Code change snippets:
•••

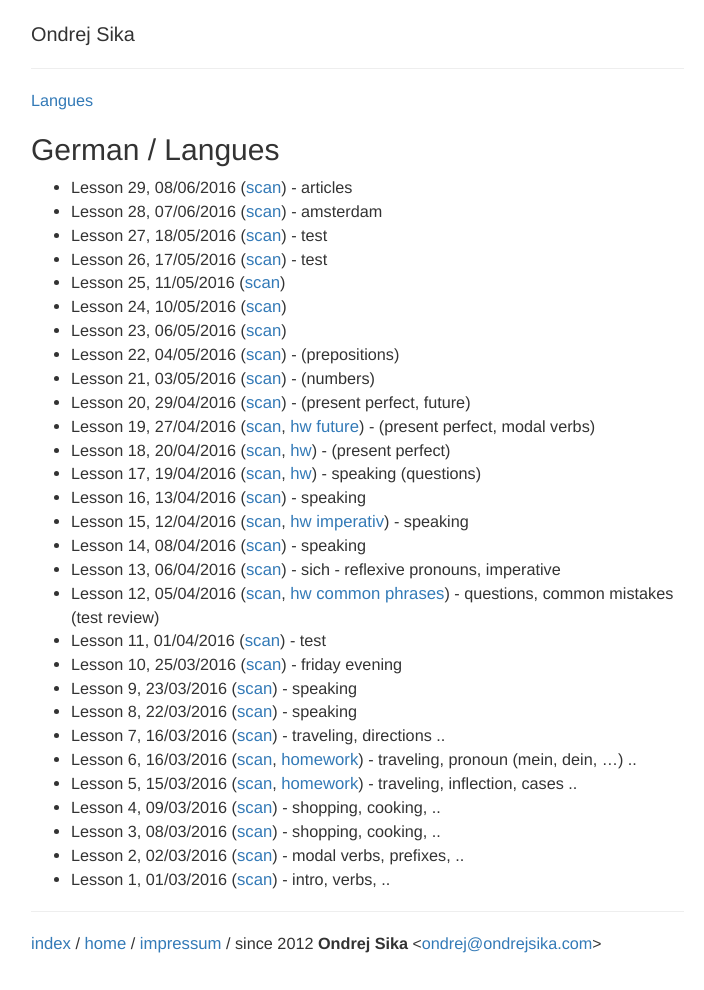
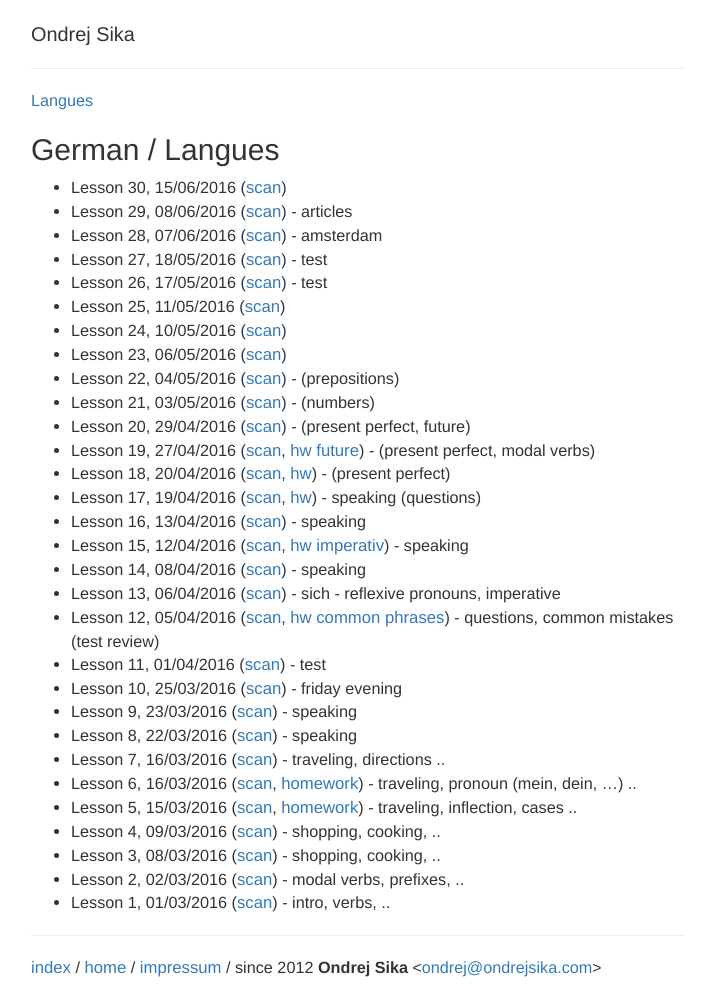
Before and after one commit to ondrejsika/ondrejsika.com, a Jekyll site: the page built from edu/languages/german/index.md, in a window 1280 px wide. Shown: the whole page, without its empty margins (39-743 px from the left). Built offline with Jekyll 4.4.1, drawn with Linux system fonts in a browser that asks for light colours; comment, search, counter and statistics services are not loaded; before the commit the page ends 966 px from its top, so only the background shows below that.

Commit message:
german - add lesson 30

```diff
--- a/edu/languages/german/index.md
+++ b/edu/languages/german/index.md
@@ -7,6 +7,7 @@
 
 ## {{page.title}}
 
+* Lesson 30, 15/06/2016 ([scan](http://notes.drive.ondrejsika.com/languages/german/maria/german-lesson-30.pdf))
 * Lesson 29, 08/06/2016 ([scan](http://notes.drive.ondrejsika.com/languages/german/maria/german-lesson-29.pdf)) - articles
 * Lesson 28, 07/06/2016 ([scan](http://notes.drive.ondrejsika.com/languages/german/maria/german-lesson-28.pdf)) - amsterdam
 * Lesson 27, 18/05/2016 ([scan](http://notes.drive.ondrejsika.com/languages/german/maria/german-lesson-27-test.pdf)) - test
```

•••

Task to carry out >> Skipping the pictures, output the entries exactly as they appear above.

Solution for this task >>
Before and after one commit to ondrejsika/ondrejsika.com, a Jekyll site: the page built from edu/languages/german/index.md, in a window 1280 px wide. Shown: the whole page, without its empty margins (39-743 px from the left). Built offline with Jekyll 4.4.1, drawn with Linux system fonts in a browser that asks for light colours; comment, search, counter and statistics services are not loaded; before the commit the page ends 966 px from its top, so only the background shows below that.

Commit message:
german - add lesson 30

```diff
--- a/edu/languages/german/index.md
+++ b/edu/languages/german/index.md
@@ -7,6 +7,7 @@
 
 ## {{page.title}}
 
+* Lesson 30, 15/06/2016 ([scan](http://notes.drive.ondrejsika.com/languages/german/maria/german-lesson-30.pdf))
 * Lesson 29, 08/06/2016 ([scan](http://notes.drive.ondrejsika.com/languages/german/maria/german-lesson-29.pdf)) - articles
 * Lesson 28, 07/06/2016 ([scan](http://notes.drive.ondrejsika.com/languages/german/maria/german-lesson-28.pdf)) - amsterdam
 * Lesson 27, 18/05/2016 ([scan](http://notes.drive.ondrejsika.com/languages/german/maria/german-lesson-27-test.pdf)) - test
```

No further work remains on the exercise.